This question is a follow up question from this one: Controlling for an effect by adding it as covariate in R

Now that I know my model is coherent, I have some issues interpreting my results.

The model:

lmm2 <- lmer(formula = bray_curtis ~ dyad_type + proximity + matriline + 
                        proximity*dyad_type + (1|id1) + (1|id2)

dyad_type = categorical (4 levels); matriline = categorical (2 levels); proximity = continuous.

At first, I did not include the interaction term (proximity*dyad_type), and my model yielded only a significant effect from 'proximity'.

When I added the interaction term (proximity*dyad_type), the results started to change depending on which level of dyad_type I was putting as a reference level.

reference level:

dyad_type1 --> significant diff with dyad_type4 AND proximity effect

dyad_type2 --> significant diff with dyad_type4 AND proximity effect

dyad_type3 --> NOTHING significant (not even proximity????)
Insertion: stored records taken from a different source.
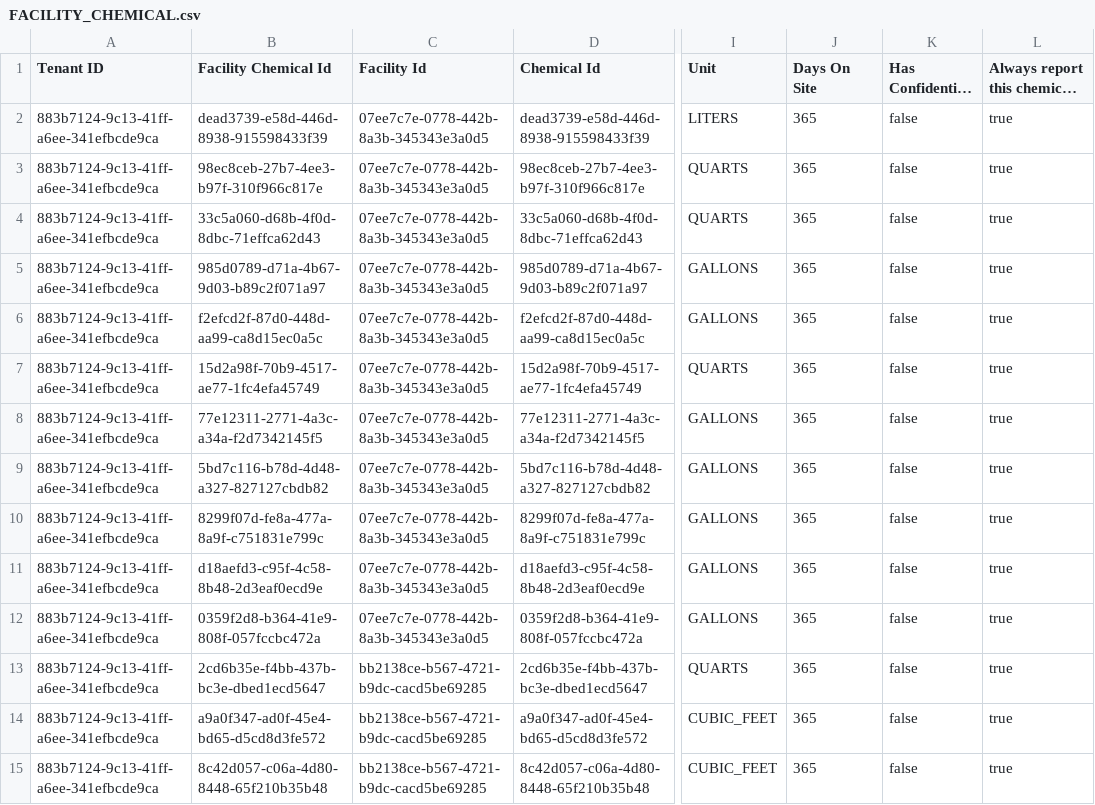
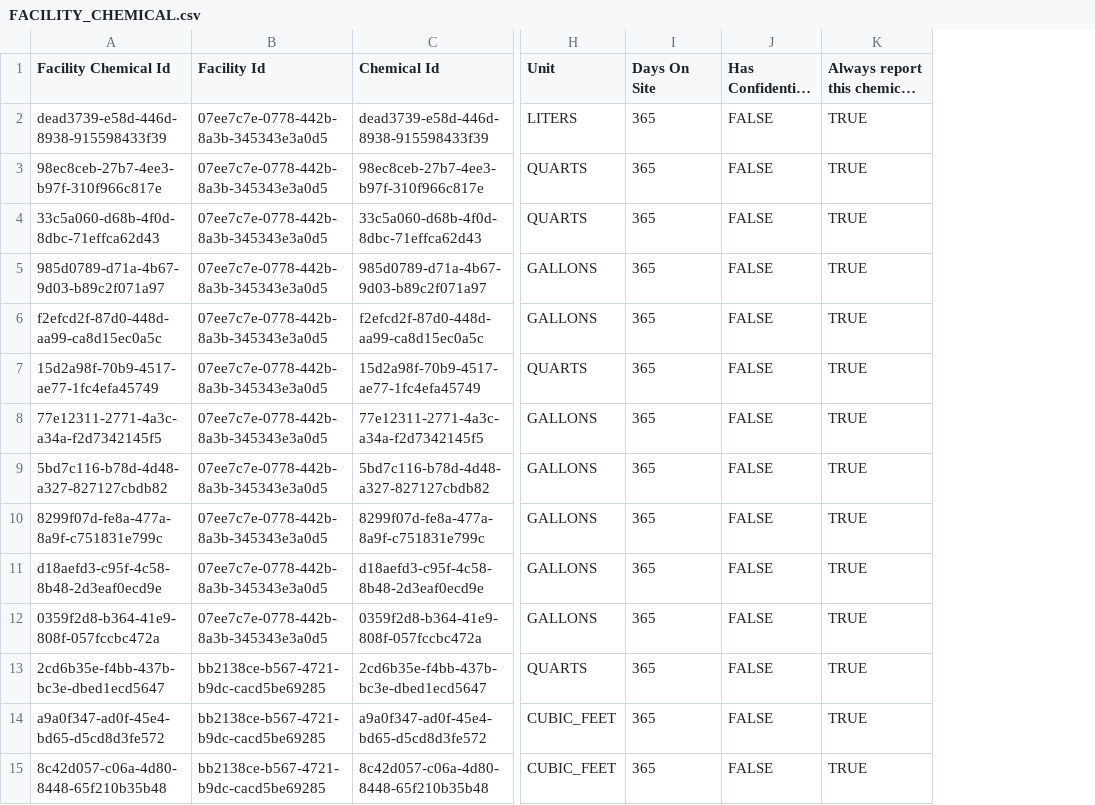
Before and after one commit to Encamp/comply-auto-ingest-23, a CSV file: potamkin/FACILITY_CHEMICAL.csv, drawn as a sheet; only a part is shown, gaps mark what is left out; long unchanged cells end in …; removed rows and columns are numbered as before the commit, all else as after; the diff covers the shown part only; the diff names each change by its address in the sheet, - before the commit and + after, or states it on an @@ line.

```diff
--- a/potamkin/FACILITY_CHEMICAL.csv
+++ b/potamkin/FACILITY_CHEMICAL.csv
-column A (Tenant ID), rows 2-15: all 883b7124-9c13-41ff-a6ee-341efbcde9ca
-J2:J15: false
+J2:J15: FALSE
-K2:K15: true
+K2:K15: TRUE
```
Also changed, not shown: 122 edited cells elsewhere in this file, potamkin/FACILITY_CHEMICAL_STORAGE_LOCATION.csv, potamkin/STORAGE_LOCATION.csv, 1 other file.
dyad_type4 --> significant diff with dyad_type1 and dyad_type2 but NO proximity effect

(none of the results showed any significant effect from the interaction term even tho a likelihood ratio test confirmed that adding the interaction was better for my model)
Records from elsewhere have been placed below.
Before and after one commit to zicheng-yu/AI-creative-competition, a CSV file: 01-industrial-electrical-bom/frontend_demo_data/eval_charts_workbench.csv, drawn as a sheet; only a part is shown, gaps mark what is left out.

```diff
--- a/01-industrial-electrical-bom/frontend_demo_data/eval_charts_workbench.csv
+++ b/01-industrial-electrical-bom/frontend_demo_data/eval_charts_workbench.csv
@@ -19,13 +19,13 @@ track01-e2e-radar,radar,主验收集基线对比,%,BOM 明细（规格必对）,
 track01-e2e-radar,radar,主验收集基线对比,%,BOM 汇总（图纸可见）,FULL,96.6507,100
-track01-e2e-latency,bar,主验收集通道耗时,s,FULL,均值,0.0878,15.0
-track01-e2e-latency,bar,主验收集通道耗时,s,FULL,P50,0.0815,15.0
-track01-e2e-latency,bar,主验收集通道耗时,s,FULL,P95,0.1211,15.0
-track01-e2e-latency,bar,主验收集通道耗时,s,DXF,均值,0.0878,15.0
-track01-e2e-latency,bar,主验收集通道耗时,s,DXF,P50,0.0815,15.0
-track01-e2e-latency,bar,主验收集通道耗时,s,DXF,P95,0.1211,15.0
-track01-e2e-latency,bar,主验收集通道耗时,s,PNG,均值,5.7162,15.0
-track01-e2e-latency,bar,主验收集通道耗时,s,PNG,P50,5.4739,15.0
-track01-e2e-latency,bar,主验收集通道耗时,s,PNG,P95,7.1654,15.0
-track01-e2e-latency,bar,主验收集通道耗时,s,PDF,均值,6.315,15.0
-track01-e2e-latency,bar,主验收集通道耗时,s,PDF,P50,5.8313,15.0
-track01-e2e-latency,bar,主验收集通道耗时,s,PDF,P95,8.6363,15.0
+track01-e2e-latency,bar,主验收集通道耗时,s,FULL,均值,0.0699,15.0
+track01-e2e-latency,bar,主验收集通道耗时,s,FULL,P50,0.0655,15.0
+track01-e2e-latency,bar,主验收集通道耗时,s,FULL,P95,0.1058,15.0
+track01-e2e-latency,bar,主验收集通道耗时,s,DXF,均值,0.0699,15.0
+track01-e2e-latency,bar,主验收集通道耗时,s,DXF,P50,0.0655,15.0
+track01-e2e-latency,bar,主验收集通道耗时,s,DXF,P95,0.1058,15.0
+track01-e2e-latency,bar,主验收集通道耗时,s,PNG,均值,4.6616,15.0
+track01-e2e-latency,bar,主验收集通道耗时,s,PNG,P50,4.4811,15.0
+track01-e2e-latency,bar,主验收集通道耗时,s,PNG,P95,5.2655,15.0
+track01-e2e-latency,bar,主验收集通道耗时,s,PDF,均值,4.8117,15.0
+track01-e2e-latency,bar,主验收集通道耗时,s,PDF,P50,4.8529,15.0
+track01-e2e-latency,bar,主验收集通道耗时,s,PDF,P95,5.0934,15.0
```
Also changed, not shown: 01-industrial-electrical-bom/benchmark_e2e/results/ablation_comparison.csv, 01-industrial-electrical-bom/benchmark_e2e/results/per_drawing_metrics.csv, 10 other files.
From what I understood, changing the reference level of a categorical variable only changes the "summary" output, but the multiple comparisons between the different categorical levels shouldn't change, which is indeed okay here. Where I'm confused is that it changes results of the OTHER covariate (proximity), which has me quite confuse...

I'm not sure I understand how to interprete those results, how is the interaction level changing the effect of a covariate on its own, when there isn't even an effect from the interaction term itself?

Thank you for your help!


1 Answer 1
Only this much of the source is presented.